# Brief
Search the records for the string "relative", then copy each line where it appears.

### Extracted data ###

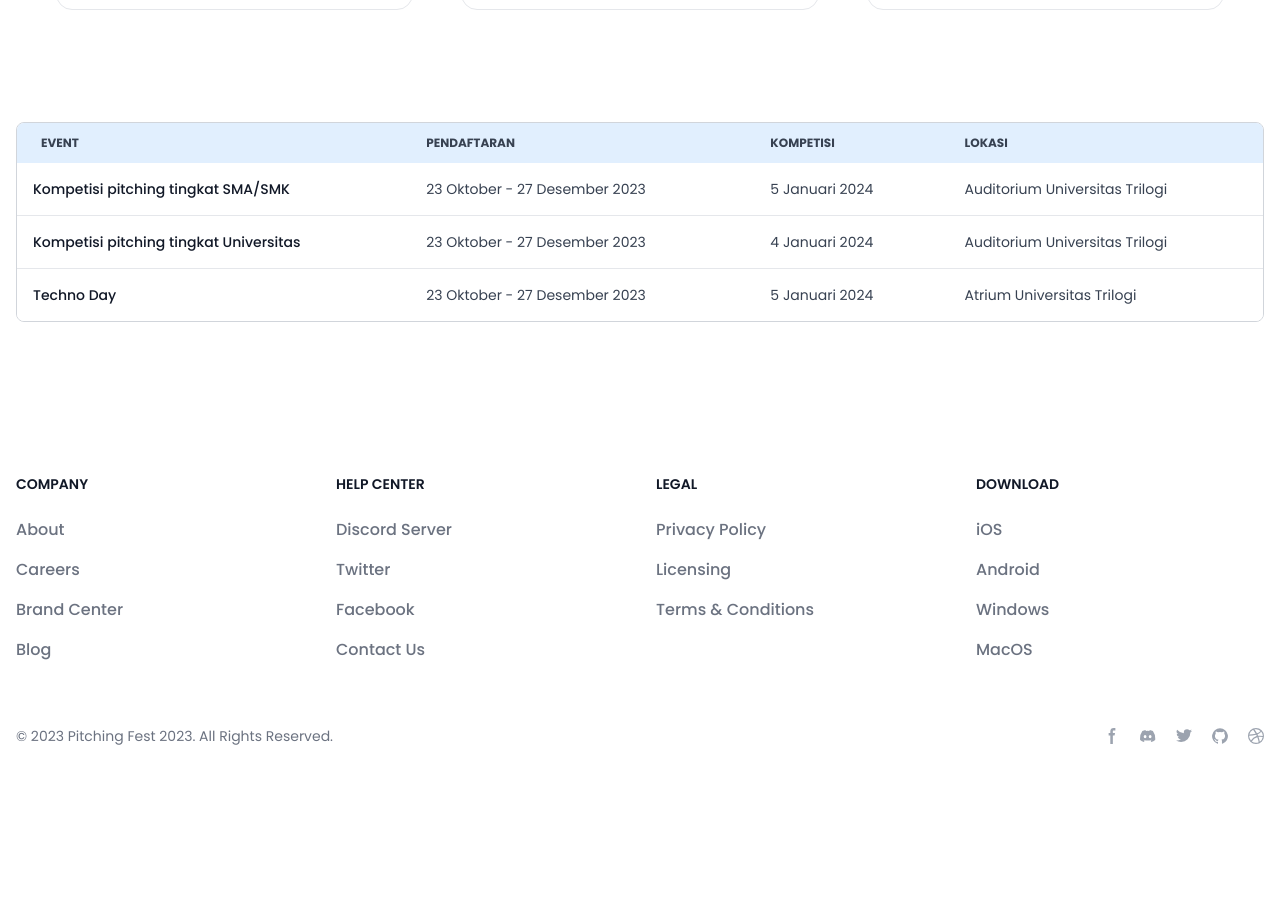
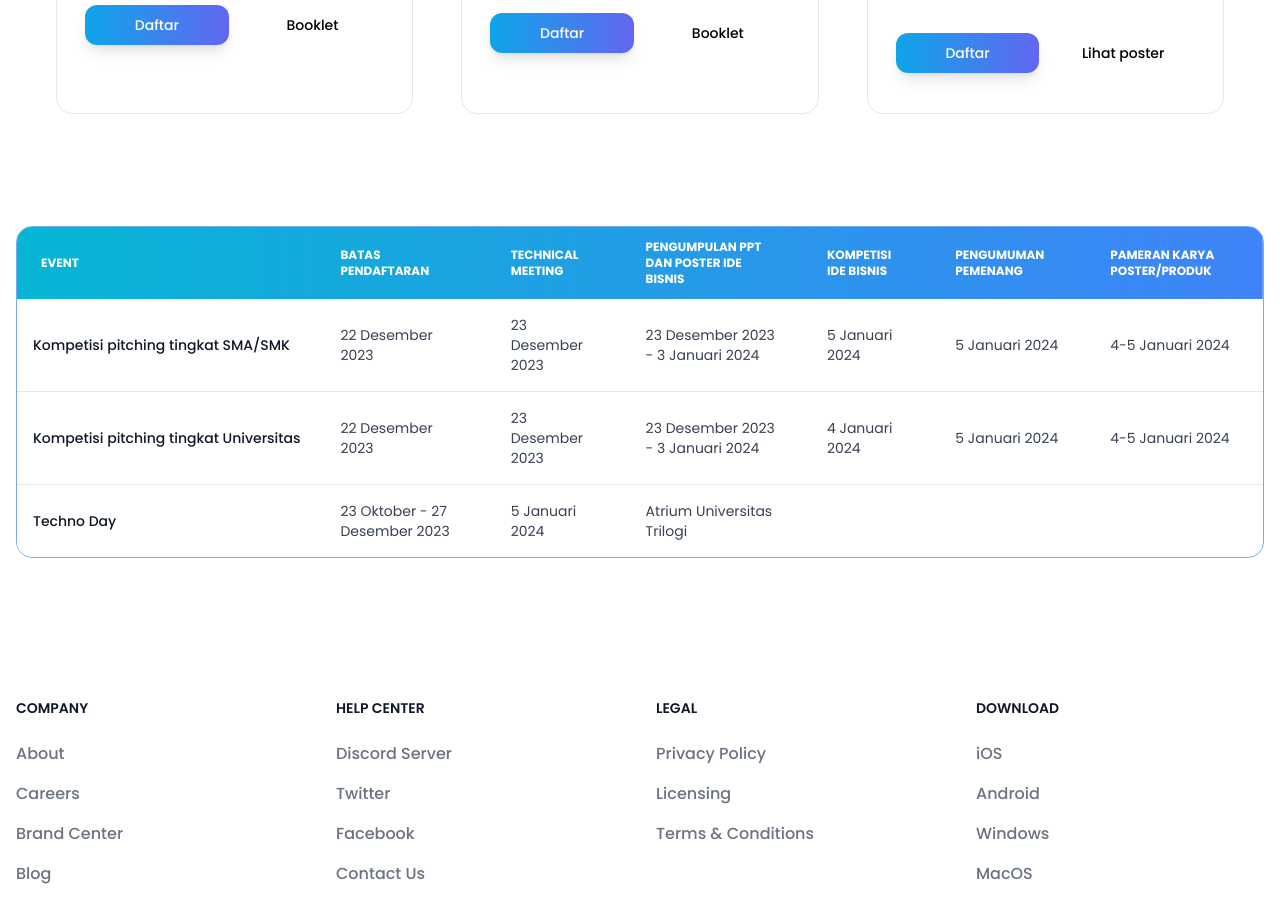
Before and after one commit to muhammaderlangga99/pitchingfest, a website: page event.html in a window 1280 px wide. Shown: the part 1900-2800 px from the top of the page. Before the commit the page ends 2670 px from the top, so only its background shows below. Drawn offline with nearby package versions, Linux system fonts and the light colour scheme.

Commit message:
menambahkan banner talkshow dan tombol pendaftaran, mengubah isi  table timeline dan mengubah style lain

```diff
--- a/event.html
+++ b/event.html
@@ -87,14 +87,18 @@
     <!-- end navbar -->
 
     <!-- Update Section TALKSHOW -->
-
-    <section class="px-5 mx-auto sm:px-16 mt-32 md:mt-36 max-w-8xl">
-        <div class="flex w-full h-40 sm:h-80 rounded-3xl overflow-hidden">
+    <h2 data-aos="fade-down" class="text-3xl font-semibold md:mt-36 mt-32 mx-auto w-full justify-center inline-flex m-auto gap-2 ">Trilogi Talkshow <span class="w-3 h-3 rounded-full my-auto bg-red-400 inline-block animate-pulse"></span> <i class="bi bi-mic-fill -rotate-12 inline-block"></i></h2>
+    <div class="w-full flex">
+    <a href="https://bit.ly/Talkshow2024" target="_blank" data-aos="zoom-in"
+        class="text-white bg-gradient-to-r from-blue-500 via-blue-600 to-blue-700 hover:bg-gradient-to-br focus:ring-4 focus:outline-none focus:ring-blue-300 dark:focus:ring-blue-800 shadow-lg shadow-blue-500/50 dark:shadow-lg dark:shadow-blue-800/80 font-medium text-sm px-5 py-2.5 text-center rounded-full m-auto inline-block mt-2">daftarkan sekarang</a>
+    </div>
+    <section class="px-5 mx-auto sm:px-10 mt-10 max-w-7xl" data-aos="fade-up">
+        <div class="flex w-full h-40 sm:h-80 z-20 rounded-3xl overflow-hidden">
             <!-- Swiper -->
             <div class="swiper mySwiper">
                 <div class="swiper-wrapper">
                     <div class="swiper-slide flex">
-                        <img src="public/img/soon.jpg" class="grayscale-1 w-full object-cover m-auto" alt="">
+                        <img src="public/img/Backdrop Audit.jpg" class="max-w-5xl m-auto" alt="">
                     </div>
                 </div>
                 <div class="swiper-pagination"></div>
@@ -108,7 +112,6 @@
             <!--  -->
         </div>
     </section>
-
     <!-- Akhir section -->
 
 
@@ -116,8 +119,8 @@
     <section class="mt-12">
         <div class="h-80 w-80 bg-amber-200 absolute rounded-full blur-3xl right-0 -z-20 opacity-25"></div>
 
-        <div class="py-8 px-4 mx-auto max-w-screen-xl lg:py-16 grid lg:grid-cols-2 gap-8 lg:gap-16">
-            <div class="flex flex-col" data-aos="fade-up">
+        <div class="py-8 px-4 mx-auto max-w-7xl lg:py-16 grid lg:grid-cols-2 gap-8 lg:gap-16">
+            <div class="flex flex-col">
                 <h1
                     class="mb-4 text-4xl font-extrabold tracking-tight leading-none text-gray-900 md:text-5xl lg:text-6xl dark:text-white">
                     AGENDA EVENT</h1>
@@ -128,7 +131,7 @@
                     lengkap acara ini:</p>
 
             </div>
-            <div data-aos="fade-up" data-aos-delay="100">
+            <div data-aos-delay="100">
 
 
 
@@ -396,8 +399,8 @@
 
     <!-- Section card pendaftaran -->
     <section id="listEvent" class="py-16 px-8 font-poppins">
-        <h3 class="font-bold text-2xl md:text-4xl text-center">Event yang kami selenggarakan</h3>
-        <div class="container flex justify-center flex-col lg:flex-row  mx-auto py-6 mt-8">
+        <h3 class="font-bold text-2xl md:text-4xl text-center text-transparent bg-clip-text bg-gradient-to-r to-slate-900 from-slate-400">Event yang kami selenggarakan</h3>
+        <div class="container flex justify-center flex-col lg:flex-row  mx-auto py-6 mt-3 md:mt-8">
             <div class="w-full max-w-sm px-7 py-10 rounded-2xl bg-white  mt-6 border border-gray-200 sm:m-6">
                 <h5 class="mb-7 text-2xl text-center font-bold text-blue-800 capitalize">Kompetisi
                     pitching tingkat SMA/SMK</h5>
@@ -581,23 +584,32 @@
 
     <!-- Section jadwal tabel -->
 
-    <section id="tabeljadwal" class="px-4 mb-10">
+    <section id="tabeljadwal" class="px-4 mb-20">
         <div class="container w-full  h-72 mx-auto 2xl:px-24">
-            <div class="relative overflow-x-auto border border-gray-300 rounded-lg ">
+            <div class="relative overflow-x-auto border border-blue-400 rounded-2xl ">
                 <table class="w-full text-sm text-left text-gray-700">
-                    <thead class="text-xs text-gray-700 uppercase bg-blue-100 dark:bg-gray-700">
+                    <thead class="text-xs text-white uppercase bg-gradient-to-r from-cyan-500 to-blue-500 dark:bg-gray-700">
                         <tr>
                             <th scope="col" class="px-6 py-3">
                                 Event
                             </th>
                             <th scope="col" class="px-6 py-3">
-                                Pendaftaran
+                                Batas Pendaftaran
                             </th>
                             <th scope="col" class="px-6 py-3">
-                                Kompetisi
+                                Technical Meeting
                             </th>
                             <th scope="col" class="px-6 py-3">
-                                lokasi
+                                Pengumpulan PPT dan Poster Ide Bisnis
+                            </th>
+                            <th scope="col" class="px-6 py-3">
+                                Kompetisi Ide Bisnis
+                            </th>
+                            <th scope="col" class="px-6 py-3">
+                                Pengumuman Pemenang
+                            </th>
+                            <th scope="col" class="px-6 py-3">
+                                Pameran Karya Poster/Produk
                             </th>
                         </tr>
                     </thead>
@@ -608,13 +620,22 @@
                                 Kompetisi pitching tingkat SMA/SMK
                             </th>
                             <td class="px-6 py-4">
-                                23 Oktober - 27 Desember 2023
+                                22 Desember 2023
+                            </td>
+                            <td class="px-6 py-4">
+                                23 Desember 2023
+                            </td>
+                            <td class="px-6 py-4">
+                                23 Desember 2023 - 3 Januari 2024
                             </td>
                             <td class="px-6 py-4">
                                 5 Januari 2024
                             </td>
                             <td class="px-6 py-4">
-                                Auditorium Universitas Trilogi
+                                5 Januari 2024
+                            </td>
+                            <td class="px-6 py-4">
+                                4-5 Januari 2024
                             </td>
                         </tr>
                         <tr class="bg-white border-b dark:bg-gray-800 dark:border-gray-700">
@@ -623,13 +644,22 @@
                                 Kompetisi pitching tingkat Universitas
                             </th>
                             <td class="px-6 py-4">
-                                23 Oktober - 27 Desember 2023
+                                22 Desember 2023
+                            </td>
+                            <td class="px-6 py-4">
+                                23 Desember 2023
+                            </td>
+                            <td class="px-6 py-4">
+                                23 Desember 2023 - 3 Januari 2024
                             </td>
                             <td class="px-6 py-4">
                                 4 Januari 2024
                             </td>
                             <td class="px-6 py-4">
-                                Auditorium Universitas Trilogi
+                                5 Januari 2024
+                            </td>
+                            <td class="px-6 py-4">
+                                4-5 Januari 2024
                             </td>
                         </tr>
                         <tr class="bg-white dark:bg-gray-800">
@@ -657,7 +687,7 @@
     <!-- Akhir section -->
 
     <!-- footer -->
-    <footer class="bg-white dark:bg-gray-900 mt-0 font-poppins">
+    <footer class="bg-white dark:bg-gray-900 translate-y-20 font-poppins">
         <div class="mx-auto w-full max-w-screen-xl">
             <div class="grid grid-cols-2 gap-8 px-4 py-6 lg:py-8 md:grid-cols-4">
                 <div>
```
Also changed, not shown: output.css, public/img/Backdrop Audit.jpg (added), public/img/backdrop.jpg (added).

###
### Extracted data ###

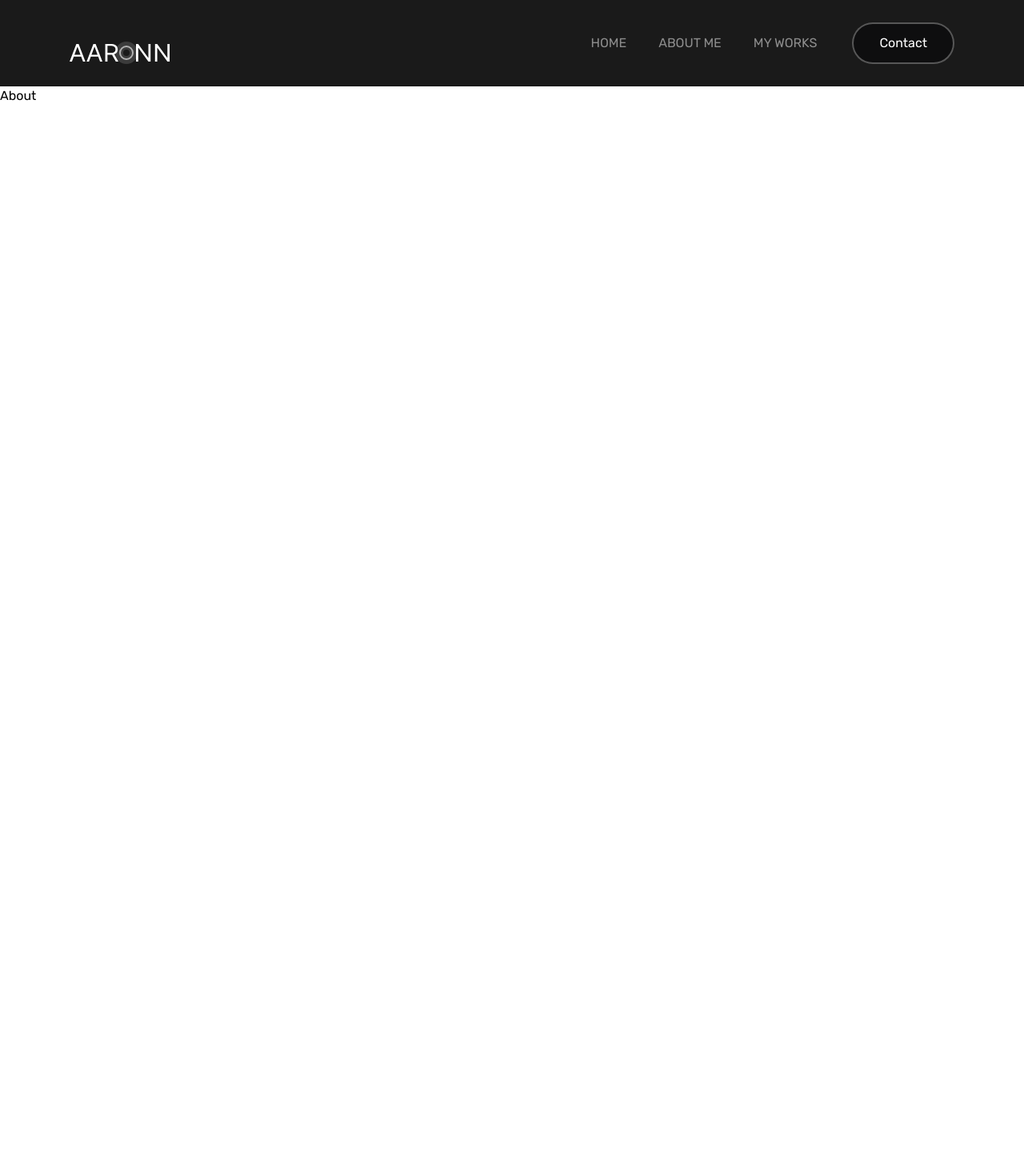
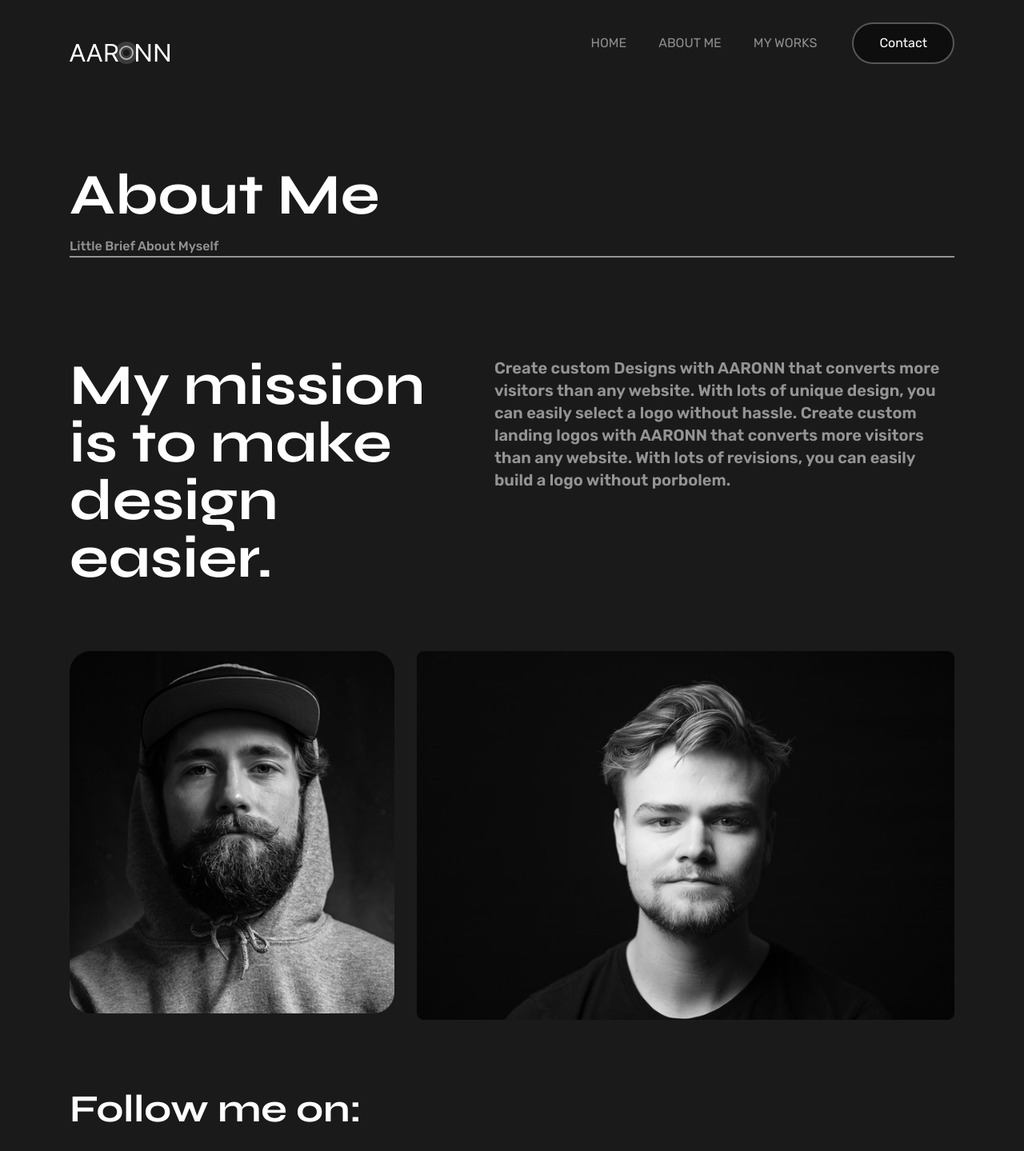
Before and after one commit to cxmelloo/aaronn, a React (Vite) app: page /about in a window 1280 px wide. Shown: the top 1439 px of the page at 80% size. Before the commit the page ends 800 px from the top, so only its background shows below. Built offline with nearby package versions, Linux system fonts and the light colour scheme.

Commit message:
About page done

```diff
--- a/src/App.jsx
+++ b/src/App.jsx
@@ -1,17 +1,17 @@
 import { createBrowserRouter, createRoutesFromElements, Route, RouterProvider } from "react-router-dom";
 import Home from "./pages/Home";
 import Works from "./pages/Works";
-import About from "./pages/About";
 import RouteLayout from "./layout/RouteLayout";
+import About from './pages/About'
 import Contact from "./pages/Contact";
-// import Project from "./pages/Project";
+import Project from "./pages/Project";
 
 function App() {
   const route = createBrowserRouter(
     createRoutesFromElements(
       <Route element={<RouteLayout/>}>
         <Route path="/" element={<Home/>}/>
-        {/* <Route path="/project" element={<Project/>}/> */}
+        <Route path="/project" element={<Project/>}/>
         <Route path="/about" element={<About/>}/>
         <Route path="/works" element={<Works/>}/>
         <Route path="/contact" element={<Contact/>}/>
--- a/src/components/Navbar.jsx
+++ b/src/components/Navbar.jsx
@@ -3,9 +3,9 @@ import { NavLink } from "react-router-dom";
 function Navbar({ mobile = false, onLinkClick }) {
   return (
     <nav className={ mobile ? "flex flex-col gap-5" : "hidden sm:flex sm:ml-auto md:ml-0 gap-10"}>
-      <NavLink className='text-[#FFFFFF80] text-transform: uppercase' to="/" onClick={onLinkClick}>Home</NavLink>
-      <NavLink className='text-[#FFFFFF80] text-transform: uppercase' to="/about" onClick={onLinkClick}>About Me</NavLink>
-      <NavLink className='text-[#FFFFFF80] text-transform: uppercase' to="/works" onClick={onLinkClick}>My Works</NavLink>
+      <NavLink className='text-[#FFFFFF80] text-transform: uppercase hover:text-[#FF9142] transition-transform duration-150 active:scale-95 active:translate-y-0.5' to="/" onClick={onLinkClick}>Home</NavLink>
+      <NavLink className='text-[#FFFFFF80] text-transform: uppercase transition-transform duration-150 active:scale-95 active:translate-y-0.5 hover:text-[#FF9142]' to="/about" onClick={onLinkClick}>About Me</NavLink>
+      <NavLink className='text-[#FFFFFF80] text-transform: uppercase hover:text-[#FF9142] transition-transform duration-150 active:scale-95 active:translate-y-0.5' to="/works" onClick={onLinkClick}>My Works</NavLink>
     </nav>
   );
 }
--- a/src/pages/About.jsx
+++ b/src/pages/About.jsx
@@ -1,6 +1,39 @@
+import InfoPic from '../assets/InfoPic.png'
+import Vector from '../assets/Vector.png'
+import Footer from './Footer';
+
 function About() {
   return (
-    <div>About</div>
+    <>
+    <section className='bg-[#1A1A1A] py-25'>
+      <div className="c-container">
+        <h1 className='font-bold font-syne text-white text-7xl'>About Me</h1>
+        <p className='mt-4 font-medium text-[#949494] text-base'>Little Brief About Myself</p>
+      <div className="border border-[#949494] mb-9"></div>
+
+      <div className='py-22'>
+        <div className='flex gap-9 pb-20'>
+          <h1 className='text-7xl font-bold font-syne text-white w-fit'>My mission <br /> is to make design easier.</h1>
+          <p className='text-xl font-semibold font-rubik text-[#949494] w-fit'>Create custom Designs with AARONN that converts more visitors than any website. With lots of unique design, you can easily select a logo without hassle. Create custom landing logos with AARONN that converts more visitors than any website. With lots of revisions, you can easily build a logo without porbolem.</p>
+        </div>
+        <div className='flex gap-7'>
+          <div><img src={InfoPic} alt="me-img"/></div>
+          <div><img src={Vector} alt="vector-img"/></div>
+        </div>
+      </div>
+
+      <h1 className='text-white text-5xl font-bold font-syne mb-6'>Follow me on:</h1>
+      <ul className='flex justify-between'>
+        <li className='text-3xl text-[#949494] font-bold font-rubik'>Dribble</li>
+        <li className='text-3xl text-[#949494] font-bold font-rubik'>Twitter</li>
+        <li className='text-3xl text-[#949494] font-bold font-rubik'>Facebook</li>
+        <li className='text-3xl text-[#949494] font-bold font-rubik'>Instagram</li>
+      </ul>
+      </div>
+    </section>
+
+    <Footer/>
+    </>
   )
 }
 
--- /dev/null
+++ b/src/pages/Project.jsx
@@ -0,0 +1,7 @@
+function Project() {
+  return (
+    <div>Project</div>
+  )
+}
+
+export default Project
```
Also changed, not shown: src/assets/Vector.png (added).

###

# Solved exercise
-            <div class="relative overflow-x-auto border border-gray-300 rounded-lg ">
+            <div class="relative overflow-x-auto border border-blue-400 rounded-2xl ">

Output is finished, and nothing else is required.